=== What you need to do ===
Every line containing the string "CHANGELOG" is to be copied from the records.

** Opening Recorded information block **

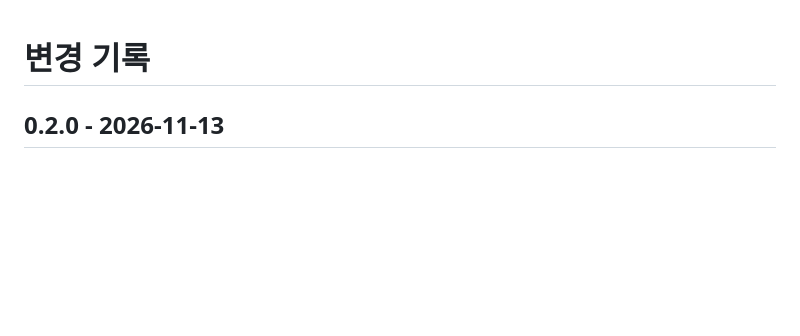
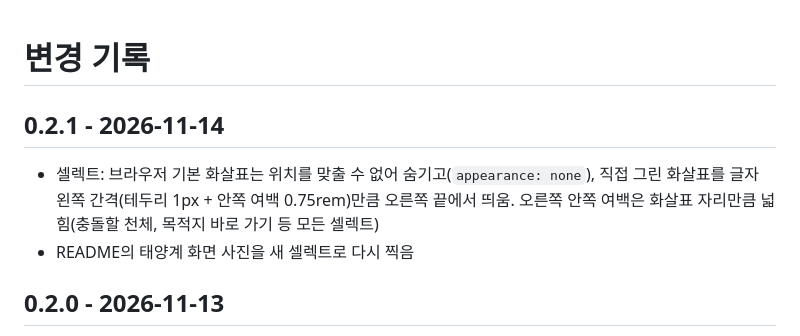
Before and after one commit to ryushin01/Universe_Simulator, a Markdown page: CHANGELOG.md, the part around the change. Rendered like a GitHub page; blank space fills up the shorter version.

```diff
--- a/CHANGELOG.md
+++ b/CHANGELOG.md
@@ -1,4 +1,9 @@
 # 변경 기록
+
+## 0.2.1 - 2026-11-14
+
+- 셀렉트: 브라우저 기본 화살표는 위치를 맞출 수 없어 숨기고(`appearance: none`), 직접 그린 화살표를 글자 왼쪽 간격(테두리 1px + 안쪽 여백 0.75rem)만큼 오른쪽 끝에서 띄움. 오른쪽 안쪽 여백은 화살표 자리만큼 넓힘(충돌할 천체, 목적지 바로 가기 등 모든 셀렉트)
+- README의 태양계 화면 사진을 새 셀렉트로 다시 찍음
 
 ## 0.2.0 - 2026-11-13
 
```
Also changed, not shown: README.md (+2 -2 lines), docs/images/solar.jpg, 3 other files.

** Closing Recorded information block **

=== Problem solution ===
Before and after one commit to ryushin01/Universe_Simulator, a Markdown page: CHANGELOG.md, the part around the change. Rendered like a GitHub page; blank space fills up the shorter version.
--- a/CHANGELOG.md
+++ b/CHANGELOG.md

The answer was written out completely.